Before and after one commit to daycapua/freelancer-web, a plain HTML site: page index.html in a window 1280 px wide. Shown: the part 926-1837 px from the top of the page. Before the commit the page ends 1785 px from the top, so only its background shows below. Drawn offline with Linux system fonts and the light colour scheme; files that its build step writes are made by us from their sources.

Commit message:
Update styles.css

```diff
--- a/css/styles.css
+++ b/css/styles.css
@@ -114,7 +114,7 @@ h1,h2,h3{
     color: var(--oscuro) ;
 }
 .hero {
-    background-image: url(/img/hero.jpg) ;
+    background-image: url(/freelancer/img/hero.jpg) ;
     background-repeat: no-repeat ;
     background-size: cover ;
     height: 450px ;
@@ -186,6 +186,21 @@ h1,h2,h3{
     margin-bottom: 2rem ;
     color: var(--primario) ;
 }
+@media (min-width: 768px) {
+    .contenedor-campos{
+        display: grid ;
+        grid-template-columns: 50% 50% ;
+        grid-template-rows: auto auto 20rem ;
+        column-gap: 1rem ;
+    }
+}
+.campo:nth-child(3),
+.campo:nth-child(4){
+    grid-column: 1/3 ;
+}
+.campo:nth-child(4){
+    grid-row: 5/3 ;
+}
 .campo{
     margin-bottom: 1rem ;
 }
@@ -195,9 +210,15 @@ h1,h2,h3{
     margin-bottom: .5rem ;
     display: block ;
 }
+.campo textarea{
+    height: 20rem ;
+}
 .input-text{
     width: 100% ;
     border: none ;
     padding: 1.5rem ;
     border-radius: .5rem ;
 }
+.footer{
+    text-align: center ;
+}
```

---*---

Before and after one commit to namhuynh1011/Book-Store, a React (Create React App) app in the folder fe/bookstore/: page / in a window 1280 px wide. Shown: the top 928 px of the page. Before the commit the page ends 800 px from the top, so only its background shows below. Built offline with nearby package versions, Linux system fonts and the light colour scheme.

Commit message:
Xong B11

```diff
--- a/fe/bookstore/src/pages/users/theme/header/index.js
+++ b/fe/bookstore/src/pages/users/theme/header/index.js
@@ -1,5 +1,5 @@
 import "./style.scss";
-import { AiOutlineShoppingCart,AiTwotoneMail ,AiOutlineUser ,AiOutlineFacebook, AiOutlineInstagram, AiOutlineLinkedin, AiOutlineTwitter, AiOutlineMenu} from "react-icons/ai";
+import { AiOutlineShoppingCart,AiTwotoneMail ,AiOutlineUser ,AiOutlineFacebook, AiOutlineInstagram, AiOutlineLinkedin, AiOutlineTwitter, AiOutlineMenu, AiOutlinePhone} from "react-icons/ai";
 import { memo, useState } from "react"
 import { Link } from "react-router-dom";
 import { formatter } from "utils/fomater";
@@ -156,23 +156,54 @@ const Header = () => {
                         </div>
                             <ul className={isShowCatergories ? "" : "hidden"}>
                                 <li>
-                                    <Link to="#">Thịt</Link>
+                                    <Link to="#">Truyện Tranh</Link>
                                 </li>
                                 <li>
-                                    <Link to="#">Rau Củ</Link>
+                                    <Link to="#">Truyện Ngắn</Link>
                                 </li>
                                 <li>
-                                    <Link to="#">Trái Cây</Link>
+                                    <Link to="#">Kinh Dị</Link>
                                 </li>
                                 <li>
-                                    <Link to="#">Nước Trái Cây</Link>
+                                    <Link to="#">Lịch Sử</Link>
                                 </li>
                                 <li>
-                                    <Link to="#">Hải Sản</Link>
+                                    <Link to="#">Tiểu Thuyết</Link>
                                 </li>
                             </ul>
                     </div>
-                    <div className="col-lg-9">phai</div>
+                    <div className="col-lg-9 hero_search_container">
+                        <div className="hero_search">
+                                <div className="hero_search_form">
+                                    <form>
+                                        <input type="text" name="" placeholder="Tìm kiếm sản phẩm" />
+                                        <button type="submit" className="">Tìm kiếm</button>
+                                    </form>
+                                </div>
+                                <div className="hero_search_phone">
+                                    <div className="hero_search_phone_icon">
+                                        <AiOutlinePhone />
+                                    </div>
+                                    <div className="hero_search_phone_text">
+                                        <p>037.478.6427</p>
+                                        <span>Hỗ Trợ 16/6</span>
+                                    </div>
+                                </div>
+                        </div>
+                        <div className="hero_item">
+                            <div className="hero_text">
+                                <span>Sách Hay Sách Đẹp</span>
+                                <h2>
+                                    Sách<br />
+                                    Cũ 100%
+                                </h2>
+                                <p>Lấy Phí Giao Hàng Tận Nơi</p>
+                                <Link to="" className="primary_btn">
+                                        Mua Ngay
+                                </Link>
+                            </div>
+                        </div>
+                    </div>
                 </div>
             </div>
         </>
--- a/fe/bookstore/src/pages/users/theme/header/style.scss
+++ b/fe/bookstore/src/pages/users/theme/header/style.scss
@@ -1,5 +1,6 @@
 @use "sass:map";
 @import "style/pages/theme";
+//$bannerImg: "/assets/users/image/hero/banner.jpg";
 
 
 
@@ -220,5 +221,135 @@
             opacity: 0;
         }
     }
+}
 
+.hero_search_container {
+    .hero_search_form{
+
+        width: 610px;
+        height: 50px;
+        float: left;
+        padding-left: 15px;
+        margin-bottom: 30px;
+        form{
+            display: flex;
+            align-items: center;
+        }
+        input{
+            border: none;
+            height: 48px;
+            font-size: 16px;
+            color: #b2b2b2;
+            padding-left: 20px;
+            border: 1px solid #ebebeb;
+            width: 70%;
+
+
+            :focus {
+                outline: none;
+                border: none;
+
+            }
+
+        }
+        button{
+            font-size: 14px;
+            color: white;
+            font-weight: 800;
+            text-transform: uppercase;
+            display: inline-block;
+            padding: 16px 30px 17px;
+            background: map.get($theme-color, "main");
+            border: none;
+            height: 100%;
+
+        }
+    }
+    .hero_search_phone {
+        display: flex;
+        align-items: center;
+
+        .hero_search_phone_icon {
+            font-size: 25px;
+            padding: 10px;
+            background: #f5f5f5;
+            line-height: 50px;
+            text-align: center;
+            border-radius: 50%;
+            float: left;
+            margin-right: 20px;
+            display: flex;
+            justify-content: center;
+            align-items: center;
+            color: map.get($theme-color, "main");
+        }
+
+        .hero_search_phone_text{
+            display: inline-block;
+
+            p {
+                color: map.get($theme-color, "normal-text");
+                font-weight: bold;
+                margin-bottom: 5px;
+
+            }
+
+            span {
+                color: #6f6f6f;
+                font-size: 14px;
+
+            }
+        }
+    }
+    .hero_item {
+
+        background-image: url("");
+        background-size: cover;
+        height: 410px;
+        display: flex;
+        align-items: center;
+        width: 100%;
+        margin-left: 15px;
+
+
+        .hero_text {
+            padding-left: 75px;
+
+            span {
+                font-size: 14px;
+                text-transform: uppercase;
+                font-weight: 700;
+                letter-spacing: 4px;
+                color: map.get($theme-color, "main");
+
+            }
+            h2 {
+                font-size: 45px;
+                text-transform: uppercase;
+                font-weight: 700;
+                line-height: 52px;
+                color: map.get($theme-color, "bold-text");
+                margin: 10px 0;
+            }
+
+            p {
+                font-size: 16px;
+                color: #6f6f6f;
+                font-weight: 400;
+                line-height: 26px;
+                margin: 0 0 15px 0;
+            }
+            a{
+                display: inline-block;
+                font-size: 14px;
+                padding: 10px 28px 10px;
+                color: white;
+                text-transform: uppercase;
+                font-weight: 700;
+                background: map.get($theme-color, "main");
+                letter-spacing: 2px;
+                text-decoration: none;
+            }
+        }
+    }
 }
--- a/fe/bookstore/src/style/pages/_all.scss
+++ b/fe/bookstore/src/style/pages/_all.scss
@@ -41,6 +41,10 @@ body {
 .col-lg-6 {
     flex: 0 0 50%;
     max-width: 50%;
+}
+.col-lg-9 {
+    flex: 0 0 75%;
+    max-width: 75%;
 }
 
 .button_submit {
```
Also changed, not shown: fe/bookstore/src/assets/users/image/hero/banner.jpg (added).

---*---

Look through the entries above and say how many lines hold the word "bookstore", giving the number alone.

Solution to this task -
8